Internet Time Alliance Predictions for 2013
January 7th, 2013
People who know nothing about connectivism or collaborative learning will profit from MOOC’s. Academics
and instructional designers will tell anyone who wants to listen just how important formal training is, as it fades in relevance to both learners and businesses.The ITA will keep on questioning the status quo and show how work is learning and learning is the work in the network era – some will listen, many will not.
An increasing number of organisations, independent of size, nature or location, will acknowledge that their traditional training and development models and processes are failing to live up to the expectations of their leaders and workforce in a dynamic and global marketplace. Some will take steps to use their financial and people resources and exploit new ways of working and learning. Others will be hamstrung with outdated skills, tools and technologies, and will be too slow to adapt. A confluence of technology and improved connectivity, increasing pressures for rapid solutions and better customer service, and demands for higher performance, will force the hands of many HRDs and CLOs to refocus from models of ‘extended formal training’ to place technology-enabled, workplace-focused and leader-led development approaches at the core of their provision. We will move a step or two closer to real-time performance support at the point of need.
We’ll see an increasing use of mobile, and some organizations will recognize the platform that such devices provide to move the full suite of learning support (specifically performance support and informal learning) out to employees, dissolving the arbitrary boundaries between training and the full spectrum of possibilities. Others will try to cram courses onto phones, and continue to miss the bigger picture, increasing their irrelevance. Further, we’ll see more examples of the notion of a ‘performance ecosystem’ of resources aligned around individual needs and responsibilities, instead of organized around the providing silos. We’ll also see more interactive and engaging examples of experience design, and yet such innovative approaches will continue to be reserved for the foresightful, while most will continue in the hidebound status quo. Finally, we’ll see small starts in thinking semantic use in technology coupled with sound ethnographic methods to start providing just such smart support, but the efforts will continue to be embryonic.

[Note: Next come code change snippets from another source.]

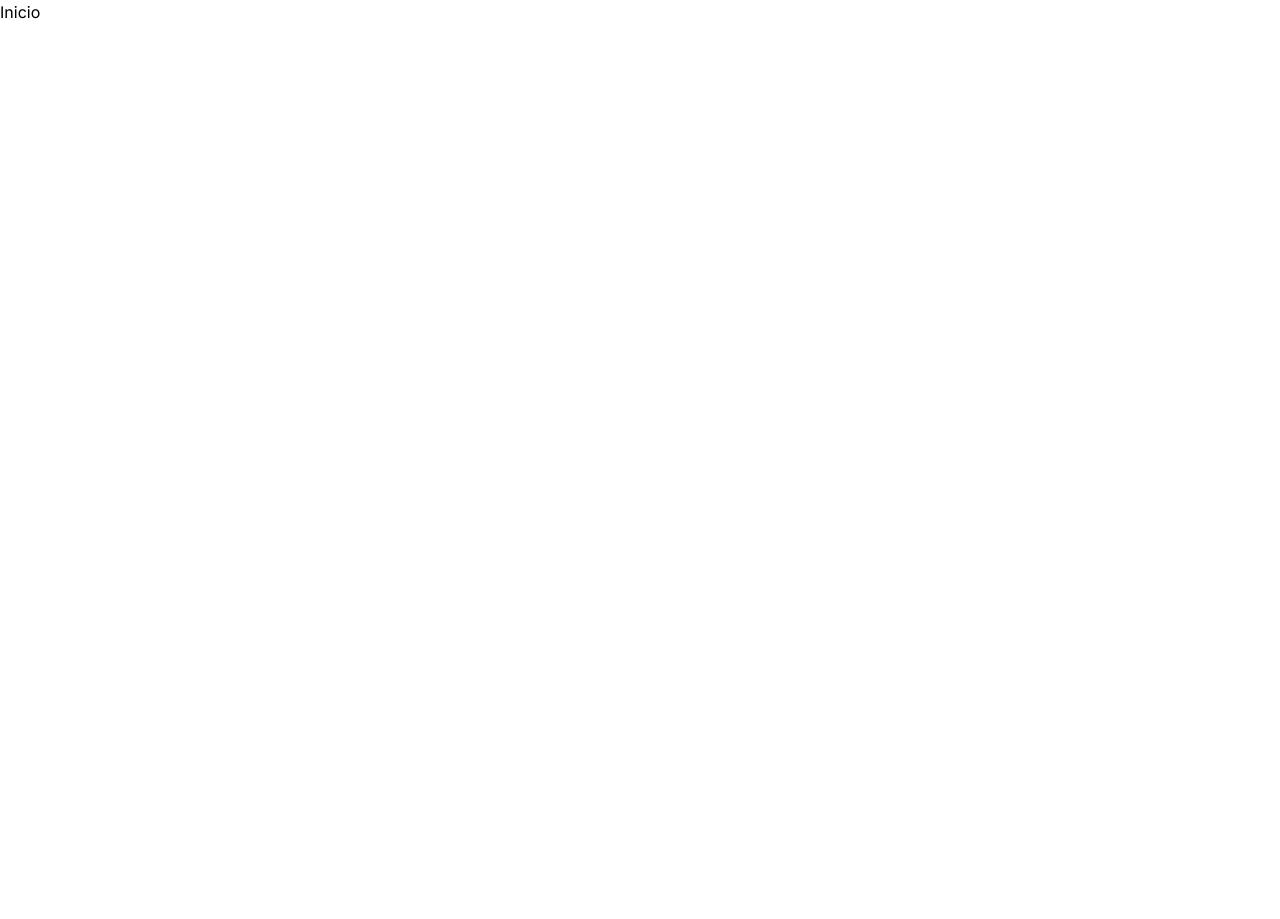
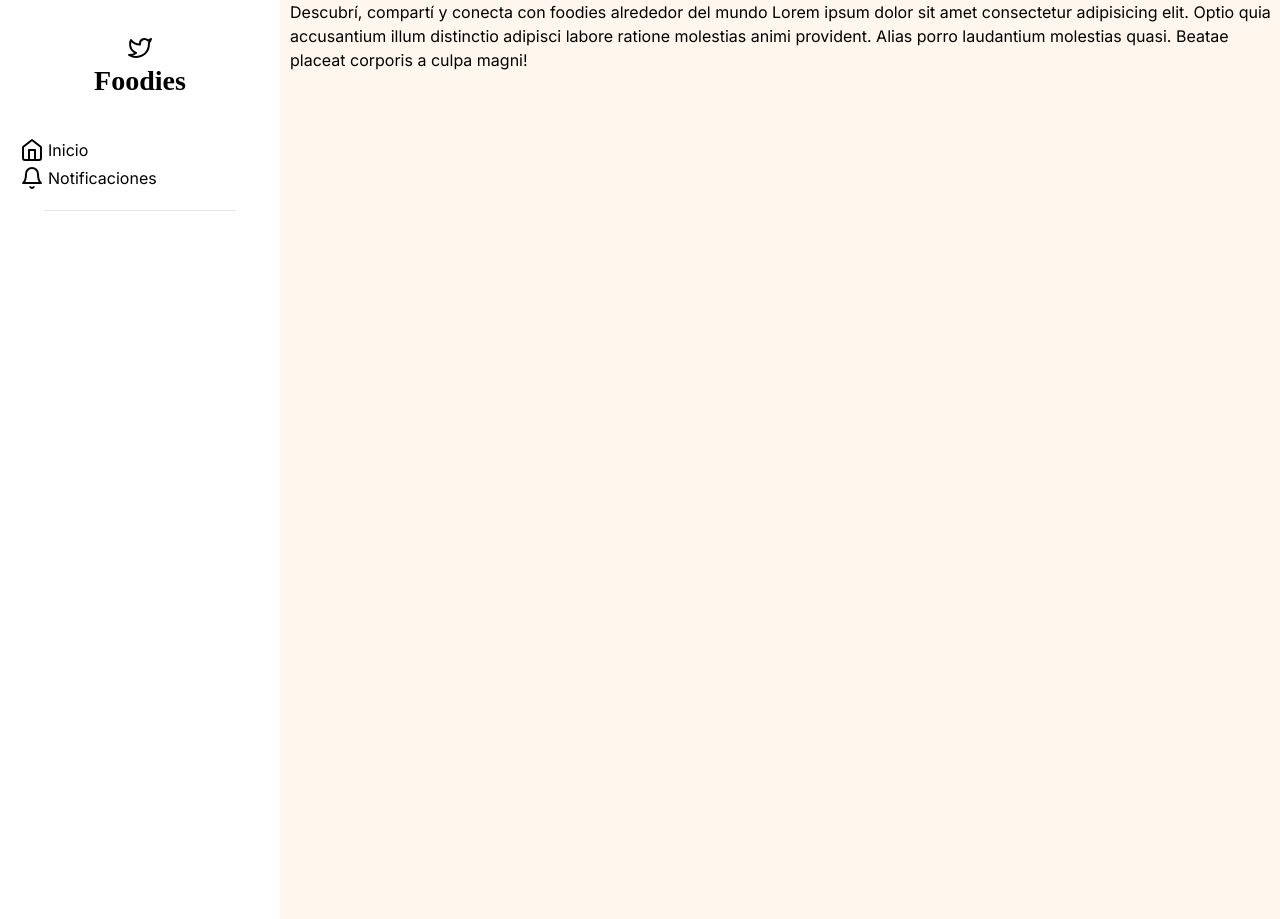
Before and after one commit to No-Country-simulation/c20-24-m-java-react, a Next.js app in the folder front-end/: page /inicio in a window 1280 px wide. Before the commit the page ends 800 px from the top, so only its background shows below. Built offline with nearby package versions, Linux system fonts and the light colour scheme.

Commit message:
fix: update login and register

```diff
--- a/front-end/package.json
+++ b/front-end/package.json
@@ -9,6 +9,7 @@
     "lint": "next lint"
   },
   "dependencies": {
+    "@heroicons/react": "^2.1.5",
     "@types/react": "^18.3.4",
     "axios": "^1.7.7",
     "next": "14.2.6",
--- a/front-end/src/app/inicio/page.jsx
+++ b/front-end/src/app/inicio/page.jsx
@@ -1,7 +1,23 @@
+'use client';
+
+import SideMenu from '@/components/sideMenu/SideMenu';
+
 export default function Inicio() {
-    return (
-        <div>
-            <h1>Inicio</h1>
+  return (
+    <main className="bg-orange-50 w-full">
+      <div className="flex ">
+        <div className="flex w-[300px] flex-col">
+          <SideMenu />
         </div>
-    );
+        <div className="flex w-4/5 flex-col">
+          <h2>
+            Descubrí, compartí y conecta con foodies alrededor del mundo Lorem ipsum
+            dolor sit amet consectetur adipisicing elit. Optio quia accusantium illum
+            distinctio adipisci labore ratione molestias animi provident. Alias porro
+            laudantium molestias quasi. Beatae placeat corporis a culpa magni!
+          </h2>
+        </div>
+      </div>
+    </main>
+  );
 }
--- a/front-end/src/components/modalRegisterLoginMainStart/Login.jsx
+++ b/front-end/src/components/modalRegisterLoginMainStart/Login.jsx
@@ -5,6 +5,8 @@ import { registerFormDataInputs } from './helpers/registerFormDataInputs';
 import axios from 'axios';
 
 import { X } from 'react-feather';
+
+const BACK_API_URL = process.env.NEXT_PUBLIC_API_URL;
 
 const Login = ({ onClose, typeModal }) => {
   const initialStateDataInput = {
@@ -28,9 +30,16 @@ const Login = ({ onClose, typeModal }) => {
 
   const handleSubmit = (e) => {
     e.preventDefault();
-    axios.get('https://rickandmortyapi.com/api/character/5').then((res) => {
-      console.log(res.data);
-    });
+    axios
+      .post(`${BACK_API_URL}/auth/login`, userDataInputs)
+      .then((data) => {
+        data;
+      })
+      .then((data) => {
+        router.push('/inicio');
+        console.log(data);
+      })
+      .catch((error) => console.log(error));
   };
   return (
     <>
--- a/front-end/src/components/modalRegisterLoginMainStart/Register.jsx
+++ b/front-end/src/components/modalRegisterLoginMainStart/Register.jsx
@@ -1,3 +1,4 @@
+/* global process */
 import Image from 'next/image';
 import { useState } from 'react';
 import { registerFormDataInputs } from './helpers/registerFormDataInputs';
@@ -6,7 +7,7 @@ import axios from 'axios';
 import { X } from 'react-feather';
 import { useRouter } from 'next/navigation';
 
-const REGISTER_USER_URL = process.env.NEXT_PUBLIC_API_URL;
+const BACK_API_URL = process.env.NEXT_PUBLIC_API_URL;
 
 const Register = ({ onClose, typeModal }) => {
   const initialStateDataInput = {
@@ -41,9 +42,9 @@ const Register = ({ onClose, typeModal }) => {
     };
     console.log(data);
     axios
-      .post(`${REGISTER_USER_URL}/auth/register`, data)
+      .post(`${BACK_API_URL}/auth/register`, data)
       .then(({ data }) => data)
-      .then(() => router.push('/inicio'))
+      .then(() => console.log('Usuario creado'))
       .catch((error) => console.log(error));
   };
   return (
@@ -105,6 +106,7 @@ const Register = ({ onClose, typeModal }) => {
             Registrarse
           </button>
         </form>
+
         <p className="mb-4 mt-2">o registrate con </p>
         <button
           type="button"
--- /dev/null
+++ b/front-end/src/components/sideMenu/SideMenu.jsx
@@ -0,0 +1,26 @@
+import { Bell, Home, Twitter } from 'react-feather';
+import { BeakerIcon } from '@heroicons/react/24/solid';
+const SideMenu = () => {
+  return (
+    <div className="bg-white w-[280px] h-[919px] p-1">
+      <div className="flex flex-col justify-center items-center m-[2rem]">
+        <Twitter />
+        <h1 className="font-abril font-bold text-[28px]">Foodies</h1>
+      </div>
+      <div className="flex flex-col justify-start items-start ml-4">
+        <ul>
+          <li className="flex my-1">
+            <Home /> <p className="ml-1">Inicio</p>
+          </li>
+          <li className="flex my-1">
+            <Bell />
+            <p className="ml-1">Notificaciones</p>
+          </li>
+        </ul>
+      </div>
+      <hr class="w-48 h-px mx-auto my-4 bg-gray-200 border-0 rounded  dark:bg-gray-700"></hr>
+    </div>
+  );
+};
+
+export default SideMenu;
--- a/front-end/tailwind.config.js
+++ b/front-end/tailwind.config.js
@@ -19,6 +19,9 @@ module.exports = {
           'conic-gradient(from 180deg at 50% 50%, var(--tw-gradient-stops))',
       },
     },
+    fontFamily: {
+      abril: ['Abril Fatface'],
+    },
   },
   plugins: [],
 };
```
Also changed, not shown: front-end/src/app/globals.css (+6 -6 lines), 1 other file (tests, documents, lock files or other folders).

Many traditional-thinking organisations will waste a lot of time and energy trying to track social interventions in the hope that they can control and manage “social learning”. Whilst those organisations who appreciate that social learning is a natural and continuous part of working, will acknowledge that the most appropriate approach they can take is simply to support it in the workplace – both technologically and in terms of modelling new collaborative behaviours. Meanwhile, we will continue to see individuals and teams bypass IT and T&D departments and solve their learning and performance problems more quickly and easily using their own devices to access online resources, tools and networks.
2013 will be a great year. As William Gibson wrote, “The future’s already here. It’s just not evenly distributed yet.” The business world will become a bit more complex — and therefore more chaotic and unpredictable. Moore’s Law and exponential progress will continue to work their magic and speed things up. Learning will continue to converge with work. Increasingly, workers will learn their jobs by doing their jobs. The lessons of motivation (a la Dan Pink) and the importance of treating people like people will sink in. Smart companies will adopt radical management, putting the customer in charge and reorganizing work in small teams. Senior people will recognize that emotions drive people — and there are other emotions in addition to passion. Happy workers are more engaged, more productive, and more fulfilled. What’s not to like?